Mayoral candidate Lori Lightfoot and her daughter Vivian Lightfoot appear with supporters at EvolveHer in Chicago Tuesday, Feb. 26, 2019. Former federal prosecutor Lightfoot, who could become the first African-American woman to lead the nation's third-largest city, was the top vote-getter in a field of 14 that included a member of the Daley family that has dominated Chicago politics for much of the last six decades. (Erin Hooley/Chicago Tribune via AP)
Mayoral candidate Lori Lightfoot and her daughter Vivian Lightfoot appear with supporters at EvolveHer in Chicago Tuesday, Feb. 26, 2019. Former federal prosecutor Lightfoot, who could become the first African-American woman to lead the nation's third-largest city, was the top vote-getter in a field of 14 that included a member of the Daley family that has dominated Chicago politics for much of the last six decades. (Erin Hooley/Chicago Tribune via AP)
Supporters at Lori Lightfoot's election party cheer, Tuesday, Feb. 26, 2019, in Chicago. Fourteen candidates are jockeying for a spot in what will be an almost certain mayoral runoff. (Tyler LaRiviere/Chicago Sun-Times via AP)
Supporters at Lori Lightfoot's election party cheer, Tuesday, Feb. 26, 2019, in Chicago. Fourteen candidates are jockeying for a spot in what will be an almost certain mayoral runoff. (Tyler LaRiviere/Chicago Sun-Times via AP)
Chicago mayoral candidate Toni Preckwinkle speaks at her election night event in Chicago on Tuesday, Feb. 26, 2019. Cook County Board President Preckwinkle will face former federal prosecutor Lori Lightfoot in a runoff to become Chicago's next mayor.
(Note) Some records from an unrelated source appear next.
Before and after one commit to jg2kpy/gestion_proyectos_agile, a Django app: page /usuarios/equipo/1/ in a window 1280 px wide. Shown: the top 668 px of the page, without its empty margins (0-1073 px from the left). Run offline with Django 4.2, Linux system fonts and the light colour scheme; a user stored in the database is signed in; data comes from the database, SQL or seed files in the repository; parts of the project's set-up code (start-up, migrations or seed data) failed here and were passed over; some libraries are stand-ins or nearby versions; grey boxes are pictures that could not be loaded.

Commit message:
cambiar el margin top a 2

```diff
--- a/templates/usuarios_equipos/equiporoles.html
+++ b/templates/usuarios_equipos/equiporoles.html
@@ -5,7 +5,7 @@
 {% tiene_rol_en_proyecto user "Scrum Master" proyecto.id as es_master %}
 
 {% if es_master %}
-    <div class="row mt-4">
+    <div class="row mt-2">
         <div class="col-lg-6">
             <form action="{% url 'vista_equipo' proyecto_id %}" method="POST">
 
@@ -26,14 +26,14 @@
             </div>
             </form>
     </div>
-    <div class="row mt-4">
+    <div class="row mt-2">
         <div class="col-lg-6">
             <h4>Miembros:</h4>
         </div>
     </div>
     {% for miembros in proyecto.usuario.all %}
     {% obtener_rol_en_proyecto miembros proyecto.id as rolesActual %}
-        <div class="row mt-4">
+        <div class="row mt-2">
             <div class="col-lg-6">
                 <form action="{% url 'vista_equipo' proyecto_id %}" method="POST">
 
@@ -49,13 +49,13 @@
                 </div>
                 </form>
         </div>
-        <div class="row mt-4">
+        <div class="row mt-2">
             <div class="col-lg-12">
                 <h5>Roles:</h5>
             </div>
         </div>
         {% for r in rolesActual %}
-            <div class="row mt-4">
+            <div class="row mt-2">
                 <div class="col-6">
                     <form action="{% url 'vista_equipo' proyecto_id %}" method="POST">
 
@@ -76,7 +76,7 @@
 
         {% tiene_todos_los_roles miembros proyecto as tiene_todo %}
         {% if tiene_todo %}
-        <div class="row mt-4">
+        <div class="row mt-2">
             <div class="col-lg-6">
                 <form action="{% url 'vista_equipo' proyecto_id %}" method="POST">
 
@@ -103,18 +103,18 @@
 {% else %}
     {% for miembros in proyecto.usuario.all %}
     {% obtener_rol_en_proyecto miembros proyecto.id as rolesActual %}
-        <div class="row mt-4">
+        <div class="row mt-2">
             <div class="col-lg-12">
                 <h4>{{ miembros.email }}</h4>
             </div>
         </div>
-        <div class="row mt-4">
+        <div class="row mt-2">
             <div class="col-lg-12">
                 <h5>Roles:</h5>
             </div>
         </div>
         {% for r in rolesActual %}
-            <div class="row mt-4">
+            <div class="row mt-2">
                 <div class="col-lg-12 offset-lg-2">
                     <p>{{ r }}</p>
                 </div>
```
The race will guarantee the nation's third-largest city will be led the next four years by an African-American woman. (Ashlee Rezin/Chicago Sun-Times via AP)
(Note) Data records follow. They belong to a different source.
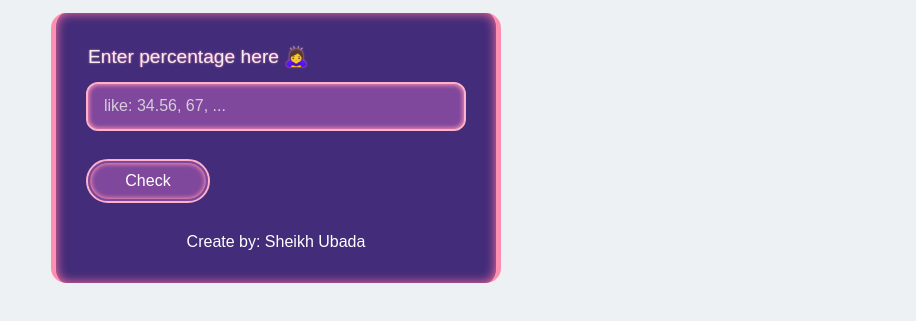
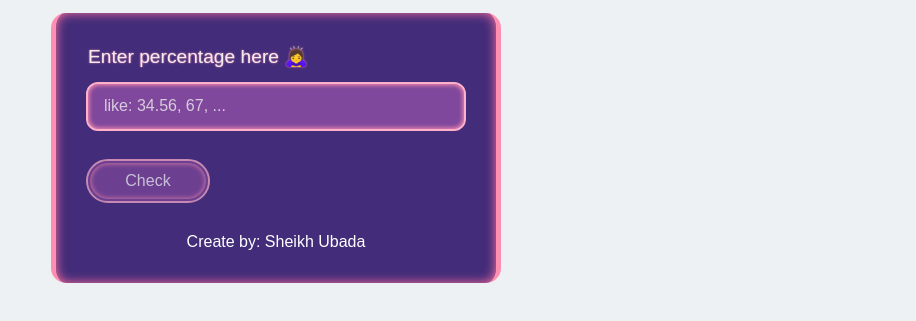
Before and after one commit to SheikhEbadaBinAshraf/grade-application, a plain HTML site: page index.html in a window 1280 px wide. In both pictures the pointer is over the input "Check". Shown: the part 327-648 px from the top of the page, without its empty margins (364-1280 px from the left). Drawn offline with Linux system fonts and the light colour scheme.

Commit message:
some change

```diff
--- a/style.css
+++ b/style.css
@@ -97,6 +97,9 @@ form h3 {
   outline: 2px solid #ffb1cb;
   margin: 1rem 0;
 }
+.button:hover {
+  opacity: 0.7;
+}
 
 #percentage h3 {
   text-shadow: none;
```
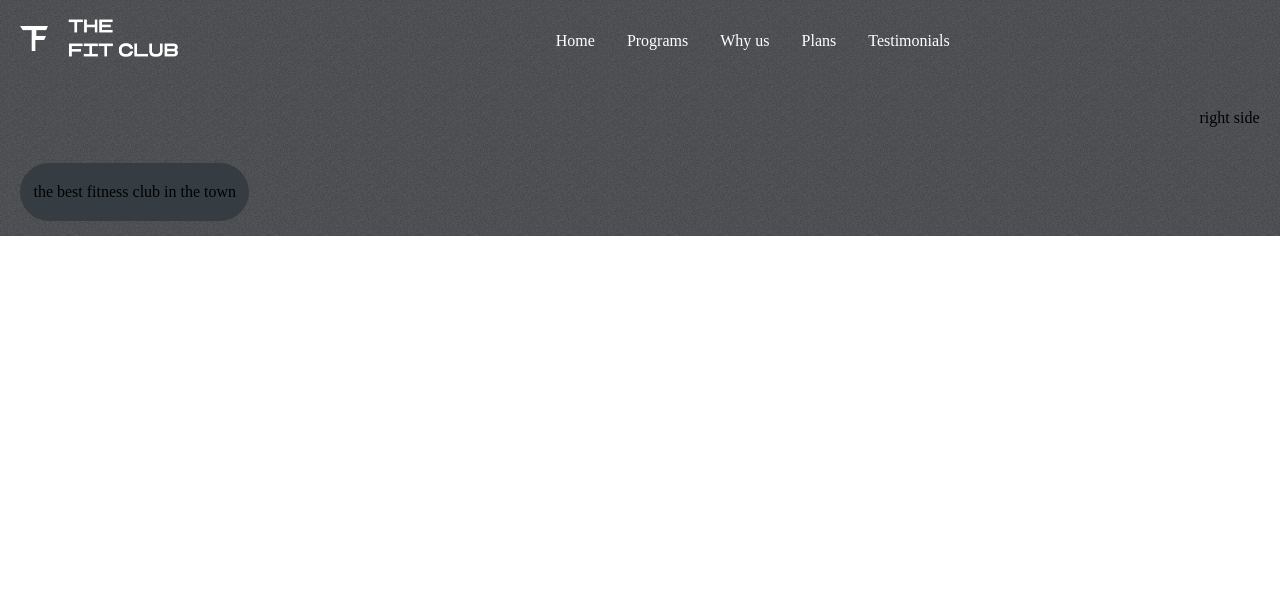
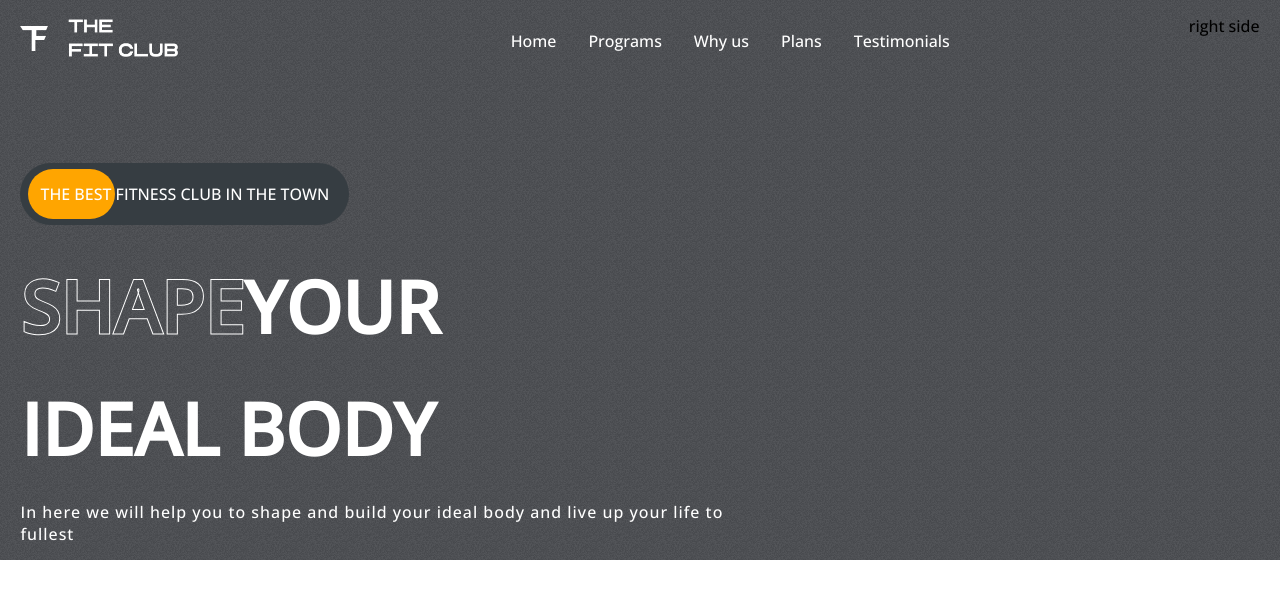
Before and after one commit to namiqmamedov/Gym-Flex-React, a React (Vite) app: page / in a window 1280 px wide. Shown: the top 598 px of the page. Built offline with nearby package versions, Linux system fonts and the light colour scheme.

Commit message:
refactor: Updated header & main section

```diff
--- a/src/App.css
+++ b/src/App.css
@@ -1,3 +1,5 @@
+@import url('https://fonts.googleapis.com/css2?family=Open+Sans:wght@500&display=swap');
+
 * {
     margin: 0;
     padding: 0;
@@ -15,7 +17,13 @@
     overflow: hidden;
 }
 
-/* ::-webkit-scrollbar{
+   .stroke-text {
+    color: transparent;
+    -webkit-text-stroke-width: 1px;
+    -webkit-text-stroke-color: white;
+  }
+
+ ::-webkit-scrollbar{
     display: none;
   }
 
@@ -37,11 +45,3 @@
   .btn:hover {
     cursor: pointer;
   }
-
-  .stroke-text {
-    color: transparent;
-    font-family: Arial, Helvetica, sans-serif;
-    -webkit-text-stroke-width: 1px;
-    -webkit-text-stroke-color: white;
-  }
-   */
--- a/src/components/Header/Header.css
+++ b/src/components/Header/Header.css
@@ -14,6 +14,7 @@
   color: white;
 }
 .header .header-menu li {
+  font-family: "Open Sans", sans-serif;
   cursor: pointer;
 }
 .header .header-menu li:hover {
--- a/src/components/Header/Header.scss
+++ b/src/components/Header/Header.scss
@@ -14,6 +14,7 @@
         gap: 2rem;
         color: white;
         li{
+            font-family: 'Open Sans',sans-serif;
             cursor: pointer;
 
             &:hover{
@@ -22,11 +23,4 @@
         }
     }
 
-    // .logo-index{
-    //     width: 20%;
-    // }
-
-    // .header-main{
-    //     width: 60%;
-    // }
 }
--- a/src/components/Hero/Hero.css
+++ b/src/components/Hero/Hero.css
@@ -1,7 +1,6 @@
 .hero {
   display: flex;
   justify-content: space-between;
-  align-items: center;
   padding: 15px 1.6%;
 }
 .hero .left-h {
@@ -14,6 +13,7 @@
   flex: 1;
   display: flex;
   justify-content: flex-end;
+  font-family: "Open Sans", sans-serif;
 }
 .hero .the-best-ad {
   margin-top: 4rem;
@@ -21,5 +21,46 @@
   border-radius: 4rem;
   width: -moz-fit-content;
   width: fit-content;
-  padding: 20px 13px;
+  padding: 20px 20px;
+  color: white;
+  position: relative;
+  display: flex;
+  align-items: center;
+  justify-content: flex-start;
+}
+.hero .the-best-ad div {
+  position: absolute;
+  background-color: orange;
+  width: 5.4rem;
+  height: 80%;
+  left: 8px;
+  border-radius: 3rem;
+}
+.hero .the-best-ad span {
+  text-transform: uppercase;
+  font-family: "Open Sans", sans-serif;
+  z-index: 2;
+}
+.hero .hero-text {
+  display: flex;
+  flex-direction: column;
+  gap: 1.5rem;
+  text-transform: uppercase;
+  font-size: 4.5rem;
+  font-weight: bold;
+  color: white;
+  text-overflow: inherit;
+}
+.hero .hero-text div:nth-of-type(3) {
+  font-size: 1rem;
+  font-weight: 200;
+  text-transform: none;
+  letter-spacing: 1px;
+  width: 80%;
+}
+.hero .hero-text span {
+  font-family: "Open Sans", sans-serif;
+}
+.hero .hero-text .span {
+  font-family: "Open Sans", sans-serif;
 }/*# sourceMappingURL=Hero.css.map */
--- a/src/components/Hero/Hero.jsx
+++ b/src/components/Hero/Hero.jsx
@@ -12,6 +12,23 @@ const Hero = () => {
                     <div></div>
                     <span>the best fitness club in the town</span>
                 </div>
+
+                <div className='hero-text'>
+                    <div>
+                        <span className='stroke-text'>Shape</span>
+                        <span>Your</span>
+                    </div>
+                    <div>
+                        <span>Ideal Body</span>
+                    </div>
+                    <div>
+                        <span>
+                            In here we will help you to shape and build your ideal body and live up your
+                            life to fullest
+                        </span>
+                    </div>
+                </div>
+
             </div>
             <div className='right-h'>
                 right side
--- a/src/components/Hero/Hero.scss
+++ b/src/components/Hero/Hero.scss
@@ -1,28 +1,78 @@
-.hero{
+.hero {
     display: flex;
     justify-content: space-between;
-    align-items: center;
     padding: 15px 1.6%;
 
 
-    .left-h{
+    .left-h {
         display: flex;
         flex-direction: column;
         gap: 2rem;
         flex: 3;
     }
 
-    .right-h{
-        flex:1;
+    .right-h {
+        flex: 1;
         display: flex;
         justify-content: flex-end;
+        font-family: 'Open Sans', sans-serif;
     }
 
-    .the-best-ad{
+    .the-best-ad {
         margin-top: 4rem;
         background-color: #363d42;
         border-radius: 4rem;
         width: fit-content;
-        padding: 20px 13px;
+        padding: 20px 20px;
+        color: white;
+        position: relative;
+        display: flex;
+        align-items: center;
+        justify-content: flex-start;
+
+        div {
+            position: absolute;
+            background-color: orange;
+            width: 5.4rem;
+            height: 80%;
+            left: 8px;
+            border-radius: 3rem;
+        }
+
+        span {
+            text-transform: uppercase;
+            font-family: 'Open Sans', sans-serif;
+            z-index: 2;
+        }
     }
+
+    .hero-text {
+        display: flex;
+        flex-direction: column;
+        gap: 1.5rem;
+        text-transform: uppercase;
+        font-size: 4.5rem;
+        font-weight: bold;
+        color: white;
+        text-overflow: inherit;
+
+        div{
+            &:nth-of-type(3){
+                font-size: 1rem;
+                font-weight: 200;
+                text-transform: none;
+                letter-spacing: 1px;
+                width: 80%;
+            }
+        }
+
+        span {
+            font-family: 'Open Sans', sans-serif;
+        }
+
+        .span {
+            font-family: 'Open Sans', sans-serif;
+        }
+    }
+
 }
```
Also changed, not shown: 2 other files (tests, documents, lock files or other folders). Lines whose indentation alone changed are shown as unchanged.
Chicago mayoral candidate Toni Preckwinkle speaks at her election night event in Chicago on Tuesday, Feb. 26, 2019. Cook County Board President Preckwinkle will face former federal prosecutor Lori Lightfoot in a runoff to become Chicago's next mayor. The race will guarantee the nation's third-largest city will be led the next four years by an African-American woman. (Ashlee Rezin/Chicago Sun-Times via AP)